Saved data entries
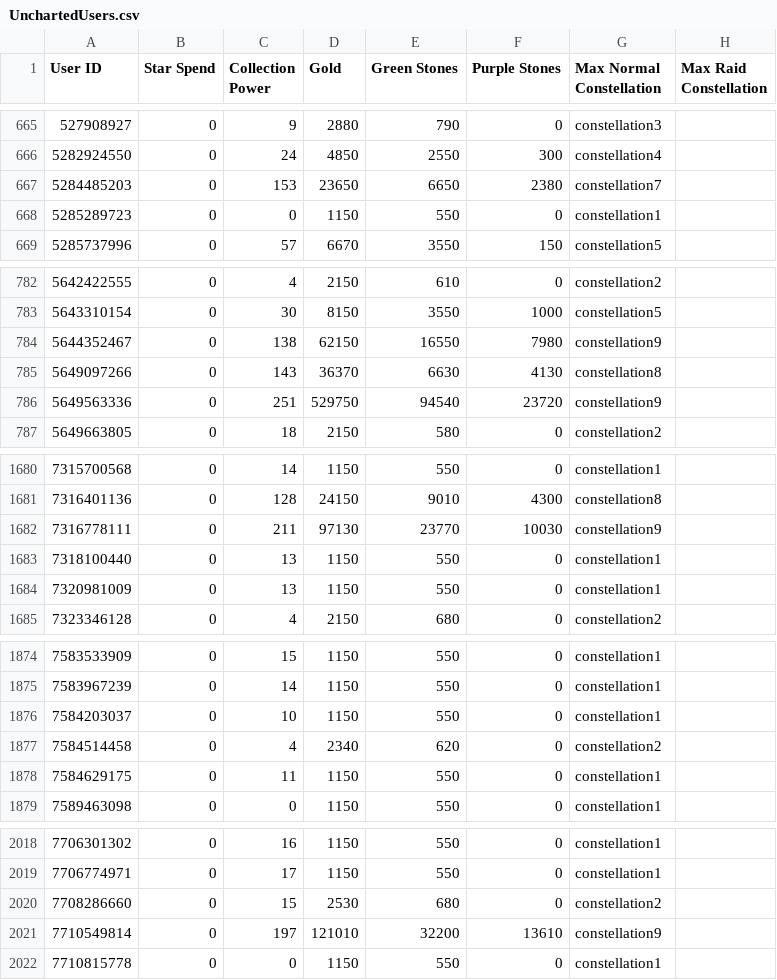
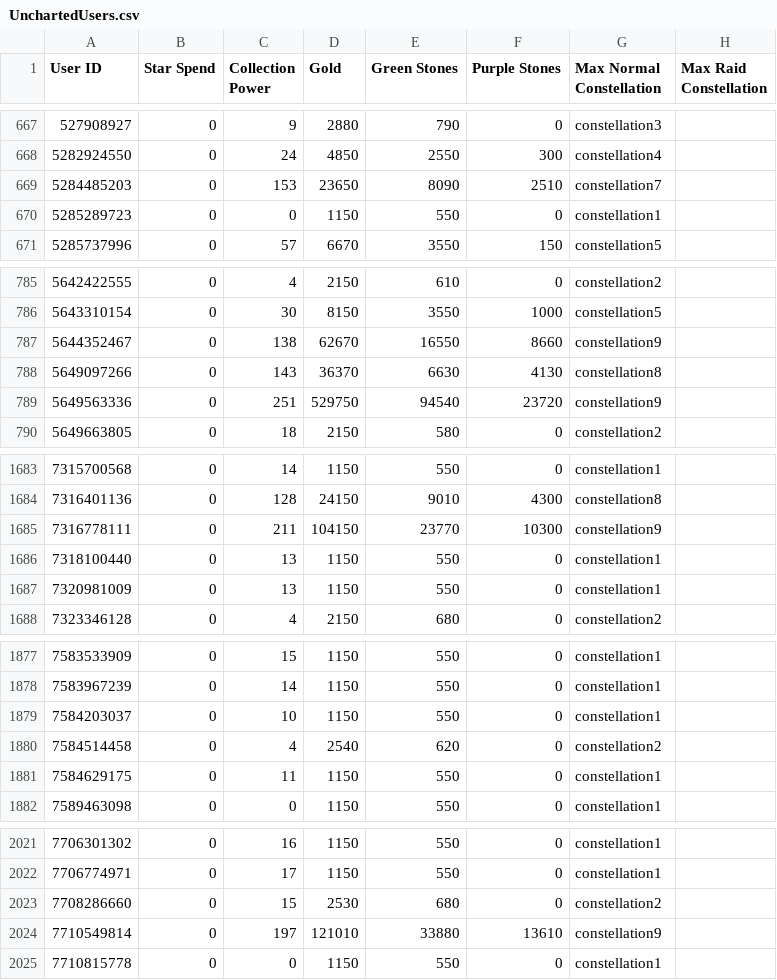
Before and after one commit to a-bormotov/tg_pixel, a CSV file: Uncharted/UnchartedUsers.csv, drawn as a sheet; only a part is shown, gaps mark what is left out; the diff covers the shown part only.

```diff
--- a/Uncharted/UnchartedUsers.csv
+++ b/Uncharted/UnchartedUsers.csv
@@ -666,3 +668,3 @@ User ID,Star Spend,Collection Power,Gold,Green Stones,Purple Stones,Max Normal C
 5282924550,0,24,4850,2550,300,constellation4,
-5284485203,0,153,23650,6650,2380,constellation7,
+5284485203,0,153,23650,8090,2510,constellation7,
 5285289723,0,0,1150,550,0,constellation1,
@@ -783,3 +786,3 @@ User ID,Star Spend,Collection Power,Gold,Green Stones,Purple Stones,Max Normal C
 5643310154,0,30,8150,3550,1000,constellation5,
-5644352467,0,138,62150,16550,7980,constellation9,
+5644352467,0,138,62670,16550,8660,constellation9,
 5649097266,0,143,36370,6630,4130,constellation8,
@@ -1681,3 +1684,3 @@ User ID,Star Spend,Collection Power,Gold,Green Stones,Purple Stones,Max Normal C
 7316401136,0,128,24150,9010,4300,constellation8,
-7316778111,0,211,97130,23770,10030,constellation9,
+7316778111,0,211,104150,23770,10300,constellation9,
 7318100440,0,13,1150,550,0,constellation1,
@@ -1876,3 +1879,3 @@ User ID,Star Spend,Collection Power,Gold,Green Stones,Purple Stones,Max Normal C
 7584203037,0,10,1150,550,0,constellation1,
-7584514458,0,4,2340,620,0,constellation2,
+7584514458,0,4,2540,620,0,constellation2,
 7584629175,0,11,1150,550,0,constellation1,
@@ -2020,3 +2023,3 @@ User ID,Star Spend,Collection Power,Gold,Green Stones,Purple Stones,Max Normal C
 7708286660,0,15,2530,680,0,constellation2,
-7710549814,0,197,121010,32200,13610,constellation9,
+7710549814,0,197,121010,33880,13610,constellation9,
 7710815778,0,0,1150,550,0,constellation1,
```
Also changed, not shown: 3 added rows and 20 edited cells elsewhere in this file.
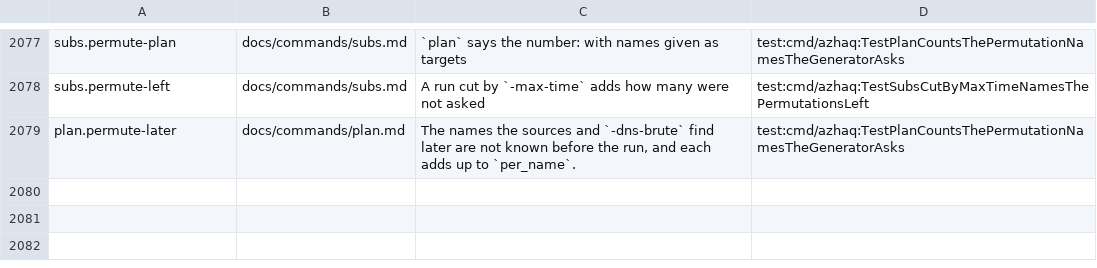
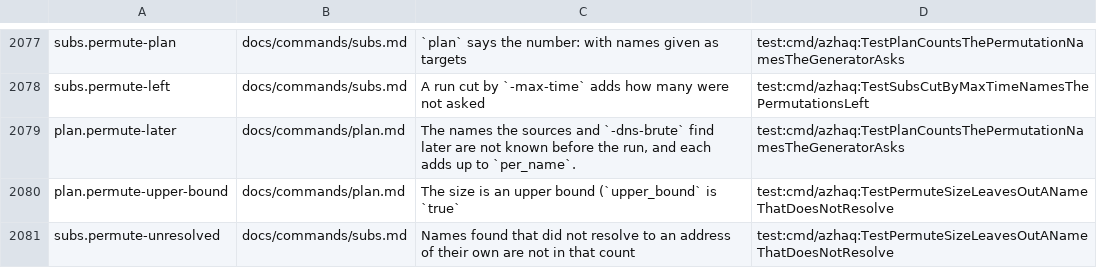
Before and after one commit to lilsadfoqs/azhaq, a TSV file: docs/claims.tsv, drawn as a sheet; only a part is shown, gaps mark what is left out; the diff names each change by its address in the sheet, - before the commit and + after, or states it on an @@ line.

Commit message:
fix(subs): count only the names -permute varies
-permute's end note and plan counted every name given, but a name DNS
finds no address for never reaches the variation step. The note now
counts the names varied and says how many were left out and why. plan
cannot resolve, so its size is marked an upper bound (upper_bound in the
JSON, "up to" in the text).

```diff
--- a/docs/claims.tsv
+++ b/docs/claims.tsv
+row 2080: plan.permute-upper-bound | docs/commands/plan.md | The size is an upper bound (`upper_bound` is `true` | test:cmd/azhaq:TestPermuteSizeLeavesOutANameThatDoesNotResolve
+row 2081: subs.permute-unresolved | docs/commands/subs.md | Names found that did not resolve to an address of their own are not in that count | test:cmd/azhaq:TestPermuteSizeLeavesOutANameThatDoesNotResolve
```
Also changed, not shown: 8 other files.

**Exercise aim:** Scan the entries above and report the number of lines that contain the word "test", with no added text.

**Solution for this exercise:** 2